WORK TO BE COMPLETED
List every line below containing "cdot".

Image comparison data
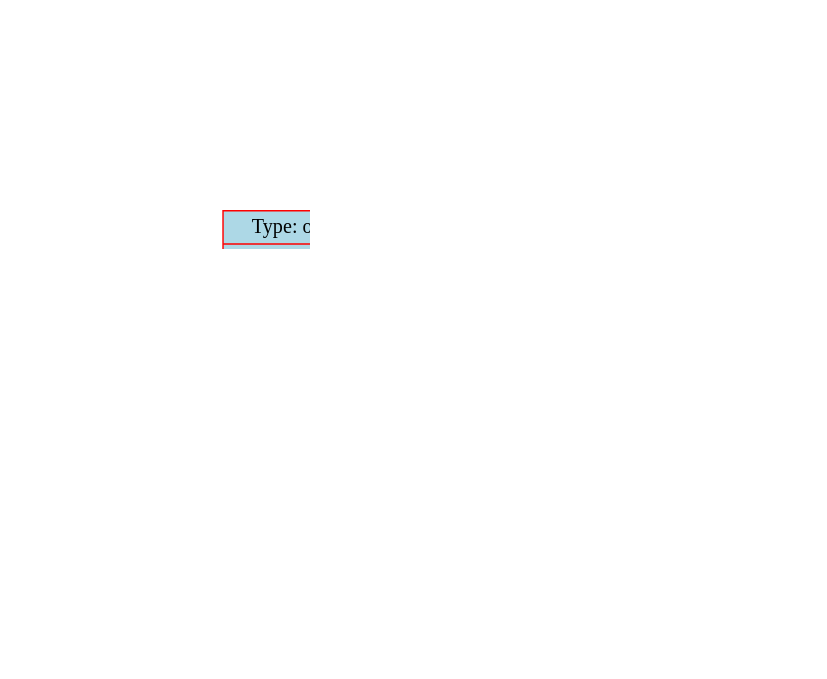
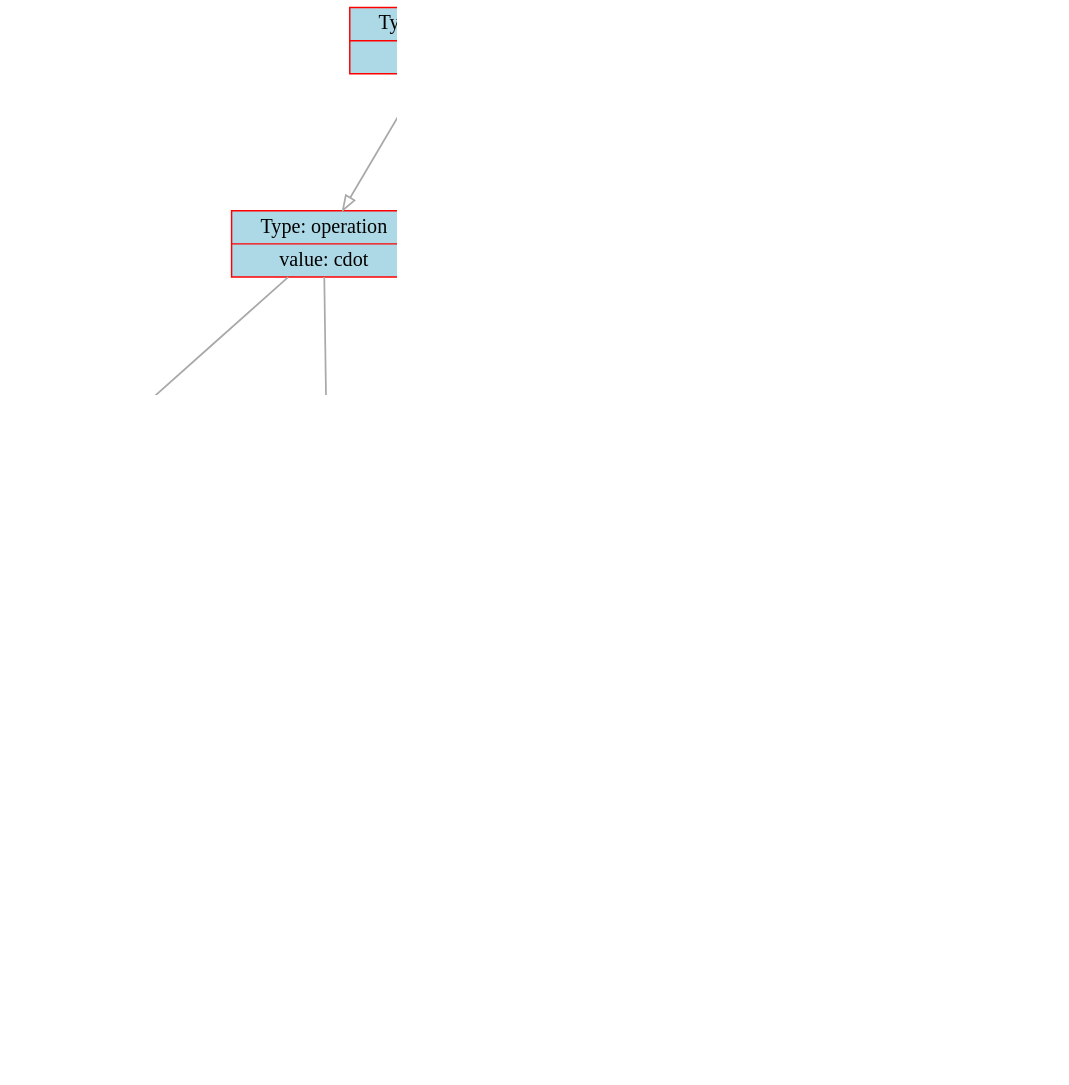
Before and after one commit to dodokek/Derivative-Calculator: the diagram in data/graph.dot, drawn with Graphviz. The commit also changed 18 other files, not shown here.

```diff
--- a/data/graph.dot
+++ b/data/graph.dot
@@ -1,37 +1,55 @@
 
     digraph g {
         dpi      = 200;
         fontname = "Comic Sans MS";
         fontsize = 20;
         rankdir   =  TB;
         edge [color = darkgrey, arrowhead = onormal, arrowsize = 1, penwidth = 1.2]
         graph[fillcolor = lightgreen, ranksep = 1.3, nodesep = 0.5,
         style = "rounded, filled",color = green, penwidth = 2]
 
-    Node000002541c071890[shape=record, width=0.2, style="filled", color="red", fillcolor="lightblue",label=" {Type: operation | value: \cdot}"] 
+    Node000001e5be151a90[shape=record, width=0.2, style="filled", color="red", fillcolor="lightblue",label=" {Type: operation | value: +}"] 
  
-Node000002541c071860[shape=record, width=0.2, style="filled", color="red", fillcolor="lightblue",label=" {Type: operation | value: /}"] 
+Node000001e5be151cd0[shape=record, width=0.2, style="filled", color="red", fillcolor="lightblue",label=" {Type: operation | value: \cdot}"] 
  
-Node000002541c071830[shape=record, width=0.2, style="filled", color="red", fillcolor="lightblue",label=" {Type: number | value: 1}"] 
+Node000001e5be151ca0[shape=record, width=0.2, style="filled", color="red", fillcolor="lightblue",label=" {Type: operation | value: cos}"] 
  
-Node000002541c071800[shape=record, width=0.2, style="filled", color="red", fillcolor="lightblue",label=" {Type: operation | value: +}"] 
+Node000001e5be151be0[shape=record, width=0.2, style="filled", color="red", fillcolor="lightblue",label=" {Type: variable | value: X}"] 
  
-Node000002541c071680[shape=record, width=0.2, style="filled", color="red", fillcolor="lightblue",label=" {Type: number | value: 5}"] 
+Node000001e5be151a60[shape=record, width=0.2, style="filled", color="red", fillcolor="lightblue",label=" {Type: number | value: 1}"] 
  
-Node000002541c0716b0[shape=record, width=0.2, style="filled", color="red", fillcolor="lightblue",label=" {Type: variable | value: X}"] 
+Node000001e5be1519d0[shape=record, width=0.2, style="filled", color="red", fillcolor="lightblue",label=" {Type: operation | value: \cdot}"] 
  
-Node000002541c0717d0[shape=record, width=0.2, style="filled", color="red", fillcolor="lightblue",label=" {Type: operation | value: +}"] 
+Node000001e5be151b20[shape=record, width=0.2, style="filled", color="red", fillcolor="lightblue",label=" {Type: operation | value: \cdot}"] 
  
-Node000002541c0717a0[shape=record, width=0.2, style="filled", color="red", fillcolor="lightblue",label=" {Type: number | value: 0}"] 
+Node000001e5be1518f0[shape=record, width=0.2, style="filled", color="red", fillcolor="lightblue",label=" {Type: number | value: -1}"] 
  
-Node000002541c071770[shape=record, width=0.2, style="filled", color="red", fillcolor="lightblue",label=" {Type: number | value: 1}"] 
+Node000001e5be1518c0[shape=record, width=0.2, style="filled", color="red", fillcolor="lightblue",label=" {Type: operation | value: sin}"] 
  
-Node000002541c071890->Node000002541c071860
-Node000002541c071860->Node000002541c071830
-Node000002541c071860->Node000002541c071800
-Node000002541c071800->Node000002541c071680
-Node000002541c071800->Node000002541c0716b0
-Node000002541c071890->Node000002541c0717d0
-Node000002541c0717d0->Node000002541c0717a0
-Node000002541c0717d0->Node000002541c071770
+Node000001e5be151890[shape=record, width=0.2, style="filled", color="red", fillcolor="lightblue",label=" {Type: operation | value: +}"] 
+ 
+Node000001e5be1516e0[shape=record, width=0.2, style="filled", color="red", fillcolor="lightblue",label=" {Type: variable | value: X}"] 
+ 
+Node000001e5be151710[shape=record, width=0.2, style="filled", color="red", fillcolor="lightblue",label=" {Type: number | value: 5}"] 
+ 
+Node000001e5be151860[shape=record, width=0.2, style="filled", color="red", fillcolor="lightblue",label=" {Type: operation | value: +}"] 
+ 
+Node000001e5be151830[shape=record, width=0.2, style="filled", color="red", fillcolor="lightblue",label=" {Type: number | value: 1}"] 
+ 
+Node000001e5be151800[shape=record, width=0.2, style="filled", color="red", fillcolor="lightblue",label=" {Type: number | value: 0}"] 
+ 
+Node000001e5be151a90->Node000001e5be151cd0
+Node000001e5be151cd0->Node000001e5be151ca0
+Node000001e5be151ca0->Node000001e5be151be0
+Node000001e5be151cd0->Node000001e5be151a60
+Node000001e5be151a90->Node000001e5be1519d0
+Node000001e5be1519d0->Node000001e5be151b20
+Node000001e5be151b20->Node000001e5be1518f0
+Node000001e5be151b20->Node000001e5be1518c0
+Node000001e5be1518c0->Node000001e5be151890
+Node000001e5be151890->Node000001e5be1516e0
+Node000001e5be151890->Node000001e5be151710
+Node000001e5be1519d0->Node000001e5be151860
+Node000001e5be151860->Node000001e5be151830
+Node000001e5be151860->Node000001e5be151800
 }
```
--
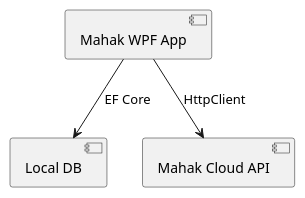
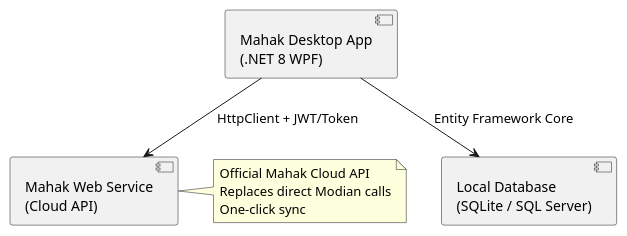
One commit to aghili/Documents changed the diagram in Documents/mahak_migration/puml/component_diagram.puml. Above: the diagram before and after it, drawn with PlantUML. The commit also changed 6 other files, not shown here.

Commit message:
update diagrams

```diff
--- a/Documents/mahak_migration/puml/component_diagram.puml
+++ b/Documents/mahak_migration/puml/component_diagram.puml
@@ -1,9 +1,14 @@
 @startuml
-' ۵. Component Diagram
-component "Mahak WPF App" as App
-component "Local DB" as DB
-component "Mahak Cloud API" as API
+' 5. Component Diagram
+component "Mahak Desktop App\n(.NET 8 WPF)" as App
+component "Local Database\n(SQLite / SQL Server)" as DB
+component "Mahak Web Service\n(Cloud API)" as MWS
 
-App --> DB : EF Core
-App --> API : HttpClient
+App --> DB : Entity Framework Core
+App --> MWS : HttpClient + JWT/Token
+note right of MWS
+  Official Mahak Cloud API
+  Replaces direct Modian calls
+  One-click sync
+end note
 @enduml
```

RESULT
-    Node000002541c071890[shape=record, width=0.2, style="filled", color="red", fillcolor="lightblue",label=" {Type: operation | value: \cdot}"] 
+Node000001e5be151cd0[shape=record, width=0.2, style="filled", color="red", fillcolor="lightblue",label=" {Type: operation | value: \cdot}"] 
+Node000001e5be1519d0[shape=record, width=0.2, style="filled", color="red", fillcolor="lightblue",label=" {Type: operation | value: \cdot}"] 
+Node000001e5be151b20[shape=record, width=0.2, style="filled", color="red", fillcolor="lightblue",label=" {Type: operation | value: \cdot}"] 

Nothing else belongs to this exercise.